The president and his allies began arguing early in the special counsel’s investigation that ego and attention-seeking are driving Mueller in this probe. The man I got to know displayed the opposite characteristics. Our sessions—like the vast majority of top-tier intelligence briefings, both in my direct experience and across the history of the PDB—provided plenty of fodder for self-promotion if he had wanted to take them. He never did.

Without exposing anything classified, I can say that there were plenty of data points and assessments in my briefings about the impact of arrests, or other developments related to Bureau equities, that he could have gone to the press about. The overall briefings were Top Secret, codeword-controlled, dissemination-restricted—you name it. Yet I don’t recall a single episode where I saw the day’s news and thought, “Well, there he goes—blurting out something from the briefing to make him, or the FBI, look good.” That was not his modus operandi.

In one case, he shut down a media opportunity just as it was developing. I’d arrived in the SIOC early that day, as always, to prepare the materials (and myself) for effective use of every minute I had with him. Then an oddity occurred. Usually Mueller was on time, but I noticed that my scheduled start had just ticked by without the director’s entrance—a delay way outside his norm. I turned to the conference room entrance behind me just as I heard Mueller approaching. Seconds later, he marched through the door with his head down, looking at something on top of the binders he was carrying. He turned to walk behind me and take his usual seat, on my left.

Something else caught my eye: a boom microphone, looming over Mueller’s head, crossing into the conference room itself. Later, I learned he’d grudgingly agreed to allow some kind of “window into the director’s working day” film footage for one of the networks.

My quizzical look must have betrayed me, because he stopped dead in his tracks, looked me in the eye, and said, “TV crew. Should they come in for a minute?” With the PDB sitting there in front of me, everything in my training screamed “No!” All I remember mustering was a look of distress and a quick head shake communicating the same.

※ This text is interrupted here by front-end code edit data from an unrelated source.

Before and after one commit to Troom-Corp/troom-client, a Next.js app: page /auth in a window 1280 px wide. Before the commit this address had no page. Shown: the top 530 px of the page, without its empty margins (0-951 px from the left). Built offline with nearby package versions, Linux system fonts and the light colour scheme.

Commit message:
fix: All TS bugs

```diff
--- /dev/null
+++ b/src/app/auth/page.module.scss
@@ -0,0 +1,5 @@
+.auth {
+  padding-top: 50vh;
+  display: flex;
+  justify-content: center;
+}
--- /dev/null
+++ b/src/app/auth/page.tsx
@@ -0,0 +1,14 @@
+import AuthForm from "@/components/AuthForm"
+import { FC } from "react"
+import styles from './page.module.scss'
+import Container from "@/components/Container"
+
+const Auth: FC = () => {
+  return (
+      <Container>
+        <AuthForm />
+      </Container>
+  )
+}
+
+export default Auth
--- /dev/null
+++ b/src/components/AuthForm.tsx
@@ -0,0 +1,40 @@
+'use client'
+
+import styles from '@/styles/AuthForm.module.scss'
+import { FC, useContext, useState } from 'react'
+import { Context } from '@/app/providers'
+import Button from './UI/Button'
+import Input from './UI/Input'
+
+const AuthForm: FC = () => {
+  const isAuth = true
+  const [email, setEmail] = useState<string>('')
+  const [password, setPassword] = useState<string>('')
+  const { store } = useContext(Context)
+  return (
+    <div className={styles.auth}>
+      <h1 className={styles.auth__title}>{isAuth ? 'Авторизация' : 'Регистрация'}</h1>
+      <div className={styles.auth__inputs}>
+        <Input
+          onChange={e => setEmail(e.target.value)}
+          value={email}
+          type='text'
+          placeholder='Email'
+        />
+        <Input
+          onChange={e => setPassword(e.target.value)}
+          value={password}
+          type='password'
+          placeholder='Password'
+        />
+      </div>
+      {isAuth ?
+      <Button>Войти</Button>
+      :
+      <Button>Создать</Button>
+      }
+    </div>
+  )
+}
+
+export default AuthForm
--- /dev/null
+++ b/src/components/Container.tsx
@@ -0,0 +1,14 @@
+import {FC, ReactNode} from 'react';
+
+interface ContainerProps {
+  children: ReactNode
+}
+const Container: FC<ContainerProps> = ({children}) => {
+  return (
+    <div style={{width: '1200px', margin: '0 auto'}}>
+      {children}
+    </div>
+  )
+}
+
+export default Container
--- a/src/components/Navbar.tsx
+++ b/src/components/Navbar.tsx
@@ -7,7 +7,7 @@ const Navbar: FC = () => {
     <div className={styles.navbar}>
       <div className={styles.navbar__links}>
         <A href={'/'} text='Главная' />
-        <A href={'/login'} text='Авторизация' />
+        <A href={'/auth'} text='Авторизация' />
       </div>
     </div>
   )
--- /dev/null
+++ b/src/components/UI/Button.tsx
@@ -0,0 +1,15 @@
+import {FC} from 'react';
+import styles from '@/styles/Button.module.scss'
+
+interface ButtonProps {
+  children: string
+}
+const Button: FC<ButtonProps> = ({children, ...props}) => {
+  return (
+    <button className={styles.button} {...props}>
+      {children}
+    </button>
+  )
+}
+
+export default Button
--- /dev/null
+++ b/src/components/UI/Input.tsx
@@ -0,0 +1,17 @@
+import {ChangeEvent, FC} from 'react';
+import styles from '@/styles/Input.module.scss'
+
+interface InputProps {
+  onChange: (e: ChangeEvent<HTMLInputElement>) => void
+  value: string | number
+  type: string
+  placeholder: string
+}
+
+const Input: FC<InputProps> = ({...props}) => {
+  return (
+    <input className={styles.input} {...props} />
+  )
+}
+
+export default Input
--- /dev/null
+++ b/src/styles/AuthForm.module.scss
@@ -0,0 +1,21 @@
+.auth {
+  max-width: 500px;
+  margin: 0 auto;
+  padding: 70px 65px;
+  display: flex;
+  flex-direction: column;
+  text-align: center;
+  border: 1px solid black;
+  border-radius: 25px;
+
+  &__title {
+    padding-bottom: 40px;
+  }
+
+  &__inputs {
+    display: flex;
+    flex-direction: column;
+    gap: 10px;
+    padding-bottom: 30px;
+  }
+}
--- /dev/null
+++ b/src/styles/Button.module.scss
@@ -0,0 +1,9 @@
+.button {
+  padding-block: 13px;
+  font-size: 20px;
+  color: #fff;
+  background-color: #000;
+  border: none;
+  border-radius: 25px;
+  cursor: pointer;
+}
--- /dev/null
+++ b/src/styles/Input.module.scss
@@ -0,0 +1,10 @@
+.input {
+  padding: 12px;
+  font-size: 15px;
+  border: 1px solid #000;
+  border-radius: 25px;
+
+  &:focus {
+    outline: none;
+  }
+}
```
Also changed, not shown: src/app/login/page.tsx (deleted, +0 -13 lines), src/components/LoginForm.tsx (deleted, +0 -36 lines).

Mueller didn’t rebut. He didn’t insist that I close up the briefing books and cover my notes to allow the camera to enter what was, after all, his own conference room. Instead, he immediately reached back and shut the door in a smooth no-look move. The boom mic took a hit and remained outside. As Mueller took his place next to me, he returned my slight smirk, shrugged almost imperceptibly, and said, “Let’s get to it.” No showboating there.

So, what does this all suggest to me about Mueller’s approach to L’Affaire Russe and its related matters?

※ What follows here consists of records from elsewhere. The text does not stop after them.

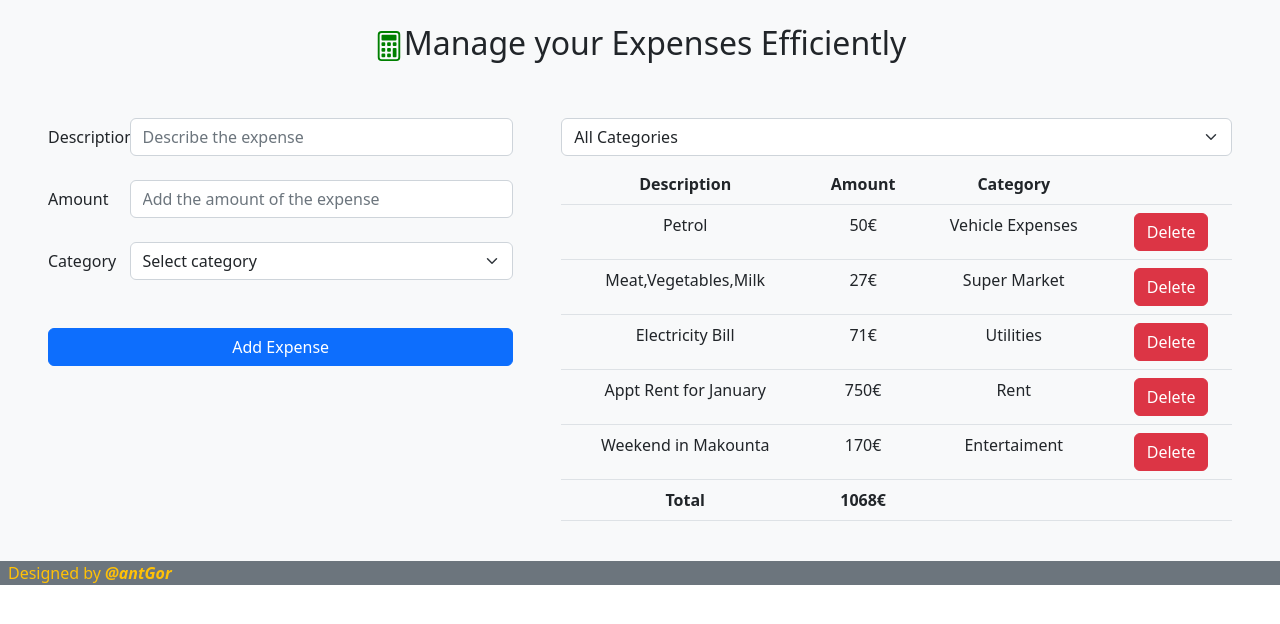
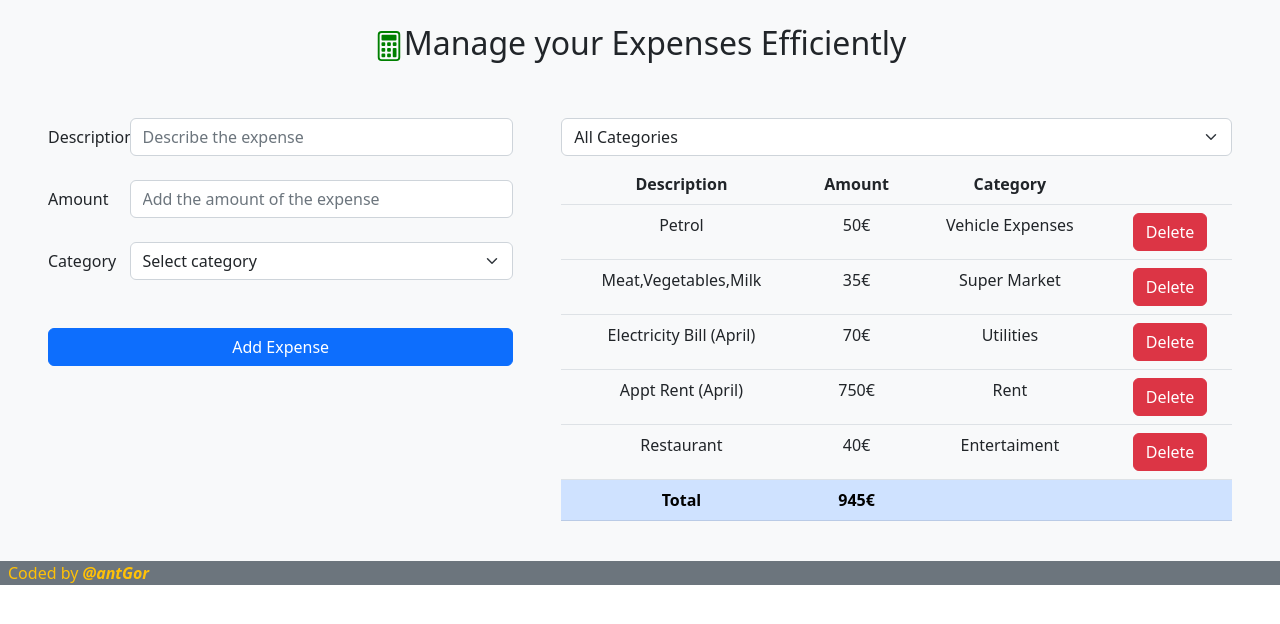
Before and after one commit to agorakis/Expenses-Tracker-App-React, a React (Vite) app: page / in a window 1280 px wide. Shown: the top 624 px of the page. Built offline with nearby package versions, Linux system fonts and the light colour scheme; the HTML template or start-up script is replaced by a standard one.

Commit message:
Final Commit

```diff
--- a/src/App.tsx
+++ b/src/App.tsx
@@ -16,30 +16,30 @@ function App() {
     {
       id: 2,
       description: "Meat,Vegetables,Milk",
-      amount: 27,
+      amount: 35,
       category: "Super Market",
     },
     {
       id: 3,
-      description: "Electricity Bill",
-      amount: 71,
+      description: "Electricity Bill (April)",
+      amount: 70,
       category: "Utilities",
     },
     {
       id: 4,
-      description: "Appt Rent for January",
+      description: "Appt Rent (April)",
       amount: 750,
       category: "Rent",
     },
     {
       id: 5,
-      description: "Weekend in Makounta",
-      amount: 170,
+      description: "Restaurant",
+      amount: 40,
       category: "Entertaiment",
     },
   ]);
 
-  const handleSubmit = (data) => {
+  const handleSubmit = (data: ExpenseFormData) => {
     setExpenseList([...expenseList, { id: expenseList.length + 1, ...data }]);
     console.log(expenseList);
   };
@@ -75,7 +75,7 @@ function App() {
         </div>
       </div>
       <div className="ps-2 bg-secondary text-warning">
-        Designed by <span className="fw-bold fst-italic">@antGor</span>
+        Coded by <span className="fw-bold fst-italic">@antGor</span>
       </div>
     </>
   );
--- a/src/ExpenseForm.tsx
+++ b/src/ExpenseForm.tsx
@@ -6,16 +6,16 @@ import { categories } from "./categories";
 const schema = z.object({
   description: z
     .string()
-    .min(3, { message: "Decription should be minimum 3 characters" })
-    .max(50, { message: "Decription should be maximum 50 characters" }),
+    .min(3, { message: "Decription should be minimum 3 characters." })
+    .max(50, { message: "Decription should be maximum 50 characters." }),
   amount: z
-    .number({ invalid_type_error: "Amount is required" })
-    .min(1, { message: "Amount should be minimum 1 Euro" })
-    .max(100_000, { message: "Amount should be maximum 100.000 Euro" }),
+    .number({ invalid_type_error: "Amount is required." })
+    .min(1, { message: "Amount should be minimum 1€." })
+    .max(100_000, { message: "Amount should be maximum 100.000€." }),
   category: z.enum(categories, {
     errorMap: () => ({
       message:
-        "Category should be one of Rent | Utilities | Super Market | Vehicle Expenses | Entertaiment",
+        "Category should be one of Rent | Utilities | Super Market | Vehicle Expenses | Entertaiment.",
     }),
   }),
 });
--- a/src/ExpenseList.tsx
+++ b/src/ExpenseList.tsx
@@ -32,7 +32,8 @@ const ExpenseList = ({ data, onDelete }: ExpenseListProps) => {
         </tr>
       </thead>
       <tbody>
-        {data.map((item) => (
+        {data.length > 0 ? (
+          data.map((item) => (
             <tr key={item.id}>
               <td>{item.description}</td>
               <td>{item.amount}€</td>
@@ -46,9 +47,12 @@ const ExpenseList = ({ data, onDelete }: ExpenseListProps) => {
                 </button>
               </td>
             </tr>
-        ))}
+          ))
+        ) : (
+          <p className="my-5">There are no expenses in the list yet.</p>
+        )}
 
-        <tr>
+        <tr className="table-primary">
           <td className="fw-bold">Total</td>
           <td className="fw-bold">{totalAmount(data)}€</td>
           <td></td>
```
Lines whose indentation alone changed are shown as unchanged.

First, if anyone can manage this wide-ranging investigation, he can. It would strain credulity to believe that Mueller’s attention to detail and concern for logic and argumentation vanished when he left his long stint as FBI director.

Second, he won’t give up or back down. Then as now, his persistence in seeking information that he assesses he needs has opened new doors that he won’t shut prematurely.

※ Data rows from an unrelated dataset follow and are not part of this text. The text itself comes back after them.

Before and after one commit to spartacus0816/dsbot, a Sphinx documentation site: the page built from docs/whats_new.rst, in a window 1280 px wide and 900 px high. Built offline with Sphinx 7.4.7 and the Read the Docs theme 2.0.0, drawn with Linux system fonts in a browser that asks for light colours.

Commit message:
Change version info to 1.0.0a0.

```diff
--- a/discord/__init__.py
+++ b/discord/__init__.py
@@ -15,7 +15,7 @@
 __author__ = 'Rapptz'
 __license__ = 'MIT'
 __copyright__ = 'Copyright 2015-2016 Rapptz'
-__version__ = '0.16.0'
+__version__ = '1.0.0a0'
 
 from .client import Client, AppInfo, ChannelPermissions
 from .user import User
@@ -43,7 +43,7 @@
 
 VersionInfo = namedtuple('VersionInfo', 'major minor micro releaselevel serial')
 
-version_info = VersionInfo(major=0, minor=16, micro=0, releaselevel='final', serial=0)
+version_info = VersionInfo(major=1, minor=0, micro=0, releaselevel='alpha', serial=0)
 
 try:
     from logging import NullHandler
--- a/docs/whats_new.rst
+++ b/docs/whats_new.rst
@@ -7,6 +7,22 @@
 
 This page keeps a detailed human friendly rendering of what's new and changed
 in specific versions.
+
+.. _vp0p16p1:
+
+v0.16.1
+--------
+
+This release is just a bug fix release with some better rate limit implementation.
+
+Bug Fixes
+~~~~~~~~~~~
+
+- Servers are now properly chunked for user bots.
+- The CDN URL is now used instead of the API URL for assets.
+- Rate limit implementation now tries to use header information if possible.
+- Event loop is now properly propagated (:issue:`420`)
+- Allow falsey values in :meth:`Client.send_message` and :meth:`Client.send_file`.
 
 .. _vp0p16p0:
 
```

Third, his clear disdain for unnecessary publicity or other extraneous noise serves him well. It hasn’t surprised me a bit that the spokesman for the special counsel’s office has remained the quietest voice in Washington.

My experience with Mueller suggests he will continue—and, ultimately, conclude—this investigation thoroughly, without distraction, and with integrity.

David Priess is Director of Intelligence at Bedrock Learning, Inc. and a Senior Fellow at the Michael V. Hayden Center for Intelligence, Policy, and International Security. He served during the Clinton and Bush 43 administrations as a CIA officer and has written two books: “The President’s Book of Secrets,” about the top-secret President’s Daily Brief, and "How To Get Rid of a President," describing the ways American presidents have left office.

Subscribe to Lawfare